And it's not just Boston Beer. Constellation Brands (STZ -0.08%) CEO Bill Newlands also admitted in October that the company's plans to double its seltzer production this year were more than a little overzealous. Although it still owns the brands Vizzy and Topo Chico, Molson Coors (TAP -0.39%) decided in July to discontinue its Coors Light hard seltzer brand in the U.S. even though it had only launched in October of last year. Despite the recognizable name, the Coors moniker didn't click with the hard seltzer drinking crowd.
Connect the dots. There's still a market for the young category of beverage, but the market is nowhere near what it was expected to be by this point.
That's an important detail most investors are overlooking.
Important, but not everything
The buzz surrounding the rise of hard seltzer may have been incredible, but its overall fiscal upside remains tempered. The category's estimated sales of around $4 billion in 2020 is only a fraction of the annual beer market that's worth closer to $600 billion per year. Even limiting this comparison to the craft beer market where Boston Beer operates -- and still excels -- the hard seltzer business is still a scant fraction of craft's market size.
Granted, Boston Beer controls more of the seltzer market than it does the beer market, and more of its total top line stems from hard seltzer. S&P Global estimates that Boston Beer's Truly accounted for around one-fourth of 2020's worldwide hard seltzer sales, seemingly driving the bulk of Boston Beer's 2020 top-line growth of nearly 40% -- when Truly generated on the order of half of the company's total sales.
Don't read too much into the numbers, though. The company's 2019 revenue of $1.25 billion was also 25% better than 2018's top line before the global hard seltzer market exploded. And, although overall beer sales were already slowing headed into the pandemic (and then contracted once COVID-19 shook up the world), Boston Beer's iconic brands like Sam Adams and Dogfish are perpetually marketable, as is its well-developed Twisted Tea brand. Truly seltzer could still be fairly categorized as a novelty that consumers are willing to give a try, but it's not yet enough of a recurring staple to make it the sole basis for a stock pick.
Such an evolution for the category of drinks is on the radar, though. Constellation's Newlands commented during last quarter's conference call, "we continue to see the hard seltzer and broader AVA [wines] space as a meaningful sector in the beer market," adding, "We also believe this subcategory will evolve beyond low-calorie, low-carb offerings, and open up to more distinctive consumer value propositions."
In the meantime, the hard seltzer headwind appears to be benefiting beer. Mordor Intelligence estimates the global beer market is on pace to grow at an annualized pace of a little more than 5% through 2026, led by expected sales growth of 14% from the craft beer segment.
One way or another
Don't misunderstand. The advent of hard seltzer was, is, and will be a key part of Boston Beer's business, and will likely outpace beer's growth for the foreseeable future.
Rather, the misstep that sent the stock tumbling is simply one of wild expectations.
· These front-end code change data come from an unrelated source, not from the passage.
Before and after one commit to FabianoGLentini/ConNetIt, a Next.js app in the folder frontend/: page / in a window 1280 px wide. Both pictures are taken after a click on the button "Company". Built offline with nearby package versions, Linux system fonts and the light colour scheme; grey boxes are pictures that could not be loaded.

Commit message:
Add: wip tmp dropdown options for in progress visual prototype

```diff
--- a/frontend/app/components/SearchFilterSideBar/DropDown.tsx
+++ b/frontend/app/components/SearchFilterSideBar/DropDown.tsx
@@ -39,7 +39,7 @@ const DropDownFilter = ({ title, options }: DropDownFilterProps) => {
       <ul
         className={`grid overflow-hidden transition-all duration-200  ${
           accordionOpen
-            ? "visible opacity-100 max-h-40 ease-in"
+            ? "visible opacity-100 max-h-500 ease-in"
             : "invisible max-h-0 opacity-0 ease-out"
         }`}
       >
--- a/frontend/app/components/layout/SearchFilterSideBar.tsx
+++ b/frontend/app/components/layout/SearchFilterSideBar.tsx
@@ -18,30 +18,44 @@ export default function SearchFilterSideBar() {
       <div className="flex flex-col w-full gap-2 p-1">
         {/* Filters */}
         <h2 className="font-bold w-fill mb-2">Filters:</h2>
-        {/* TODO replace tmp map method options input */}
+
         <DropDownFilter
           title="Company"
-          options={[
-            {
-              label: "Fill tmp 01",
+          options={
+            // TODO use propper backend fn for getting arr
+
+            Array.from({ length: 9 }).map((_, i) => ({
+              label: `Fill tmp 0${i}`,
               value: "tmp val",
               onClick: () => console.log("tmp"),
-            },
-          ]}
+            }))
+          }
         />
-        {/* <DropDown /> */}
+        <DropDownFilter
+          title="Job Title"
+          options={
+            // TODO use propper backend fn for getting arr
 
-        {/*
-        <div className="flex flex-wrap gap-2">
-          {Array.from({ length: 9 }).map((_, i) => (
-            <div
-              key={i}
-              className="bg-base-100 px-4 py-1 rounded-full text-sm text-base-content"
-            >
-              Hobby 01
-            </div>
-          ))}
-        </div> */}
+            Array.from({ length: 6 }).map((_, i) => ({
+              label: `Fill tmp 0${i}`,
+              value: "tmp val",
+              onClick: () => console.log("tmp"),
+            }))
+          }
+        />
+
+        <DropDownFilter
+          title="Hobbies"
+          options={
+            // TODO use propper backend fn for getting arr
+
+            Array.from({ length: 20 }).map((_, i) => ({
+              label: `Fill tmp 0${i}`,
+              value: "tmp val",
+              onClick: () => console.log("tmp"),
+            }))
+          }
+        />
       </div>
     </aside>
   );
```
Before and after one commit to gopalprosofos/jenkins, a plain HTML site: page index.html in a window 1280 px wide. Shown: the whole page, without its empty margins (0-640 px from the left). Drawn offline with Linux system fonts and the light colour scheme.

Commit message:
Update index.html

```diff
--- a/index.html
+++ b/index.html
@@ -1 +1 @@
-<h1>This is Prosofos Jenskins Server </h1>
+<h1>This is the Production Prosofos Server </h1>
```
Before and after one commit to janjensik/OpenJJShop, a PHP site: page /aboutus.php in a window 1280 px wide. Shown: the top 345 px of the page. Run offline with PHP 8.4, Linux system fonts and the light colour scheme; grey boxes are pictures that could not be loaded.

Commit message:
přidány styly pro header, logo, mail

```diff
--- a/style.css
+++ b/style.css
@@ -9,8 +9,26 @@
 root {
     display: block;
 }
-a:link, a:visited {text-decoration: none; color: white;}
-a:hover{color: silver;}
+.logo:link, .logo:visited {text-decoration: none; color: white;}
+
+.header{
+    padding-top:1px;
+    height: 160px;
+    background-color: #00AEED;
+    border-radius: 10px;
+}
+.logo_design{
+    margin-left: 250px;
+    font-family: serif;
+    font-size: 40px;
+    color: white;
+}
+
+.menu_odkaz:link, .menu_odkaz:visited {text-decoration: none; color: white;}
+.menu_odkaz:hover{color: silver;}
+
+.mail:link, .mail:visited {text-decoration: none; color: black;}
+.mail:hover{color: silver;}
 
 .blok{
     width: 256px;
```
The market bid this stock up far too much between mid-2020 and April of this year because investors never really crunched the numbers behind the hard seltzer movement, driving shares to valuations that won't be justified for years. These investors corrected this mistake over the course of the past seven months, but they've arguably overcorrected it. Shares are now priced affordably at less than 30 times next year's projected profits of $17.22 per share, en route to analysts' 2023 expectation of $23.13, then 2024's $28.76. Whether it's beer or hard seltzer that gets the bottom line, it doesn't really matter.
On that note, know that the stock price is now up 16% from its late-November low. The reflation may already be underway.